The Rider's Seat

Marsha Hartford Sapp

The horse's back is an elastic bridge between the horses forehand and hindquarters. In order to help our horse develop self carriage, the rider must have a good seat. The "seat" is a generalized term which refers to the way the rider positions their body while on the horse. The seat involves many parts of the riders body, to include;

1. The head, to be centered over the shoulder, hips, and feet.

2. The shoulders must be back and down, over the hips and not leading forward

3. The body weight must be centered

4. The seat bones- while the pelvis can tilt, the seat bones must be square in the saddle

5. The torso must be tall with the stomach and abdominal muscles pulled in in order to allow the spine to lengthen

6. The hips must be open and leading the movement of the horse, not locked or pinching with the legs around the horse


The position the rider places the pelvis can directly influence the length of the stride of the horse. If the pelvis is tilted from below, with the bottom part of the pelvis forward and the stomach pulled taught, the horse must come back in its stride, or slow the stride. The rider that tilts the pelvis so that the hips come up and over the withers will increase the stride of the horse. The half halt comes off the hips towards the hands.

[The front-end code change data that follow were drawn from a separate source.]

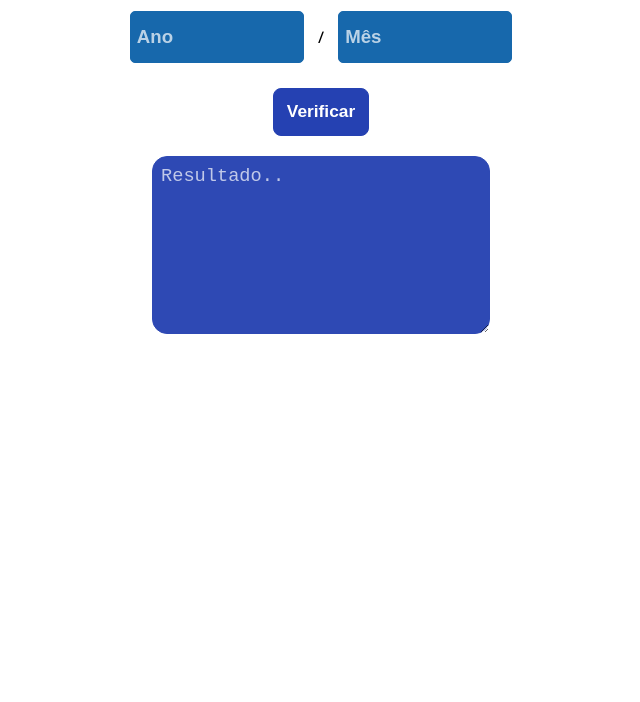
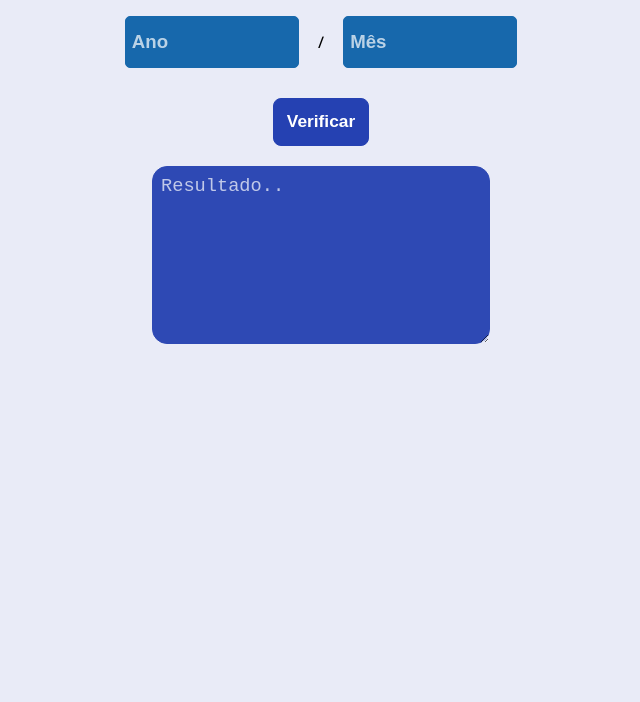
Before and after one commit to devdaniel28/ageChecker, a plain HTML site: page index.html in a window 1280 px wide. Shown: the part 98-800 px from the top of the page, without its empty margins (319-959 px from the left). Drawn offline with nearby package versions, Linux system fonts and the light colour scheme.

Commit message:
Ajuste de layout é cor do site

```diff
--- a/src/style.css
+++ b/src/style.css
@@ -3,6 +3,7 @@
 body {
     margin: 0;
     font-family: "Open Sans", system-ui;
+    background: #e9ebf7;
 }
 
 #titlefromwebsite h1 {
@@ -41,6 +42,7 @@
     font-size: 14pt;
     font-weight: 600;
     padding: 5px 6px;
+    margin: 5px;
 
 }
 
```
Also changed, not shown: index.html (+0 -1 lines).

The rider that uses the seat to speak to the horse will create a sensitive, willing and ready partner.


     For the rider to learn to sit is one thing,  but to learn to implement the seat as a riding aid is another. Look within your self for the solutions to your problems with the horses that you are riding. A rider with more self awareness of the seat, and how your balance and your use of the seat effects your horses balance and self carriage. The angle of your hips, the position of your legs, the softness of the thigh, the subtleuse of weight aids all speak to the horse. These aids speak volumes to the horse, either helping and freeing the horse the to use itself effortlessly, or burdening the horse and making its job more difficult. It is important to not blame the horse for your limitations. A rider cannot have a balanced seat on an out of balance moving horse anymore than your horse can have grace, self carriage, and balance with the a rider whose seat is off balance. One without the other does not exist.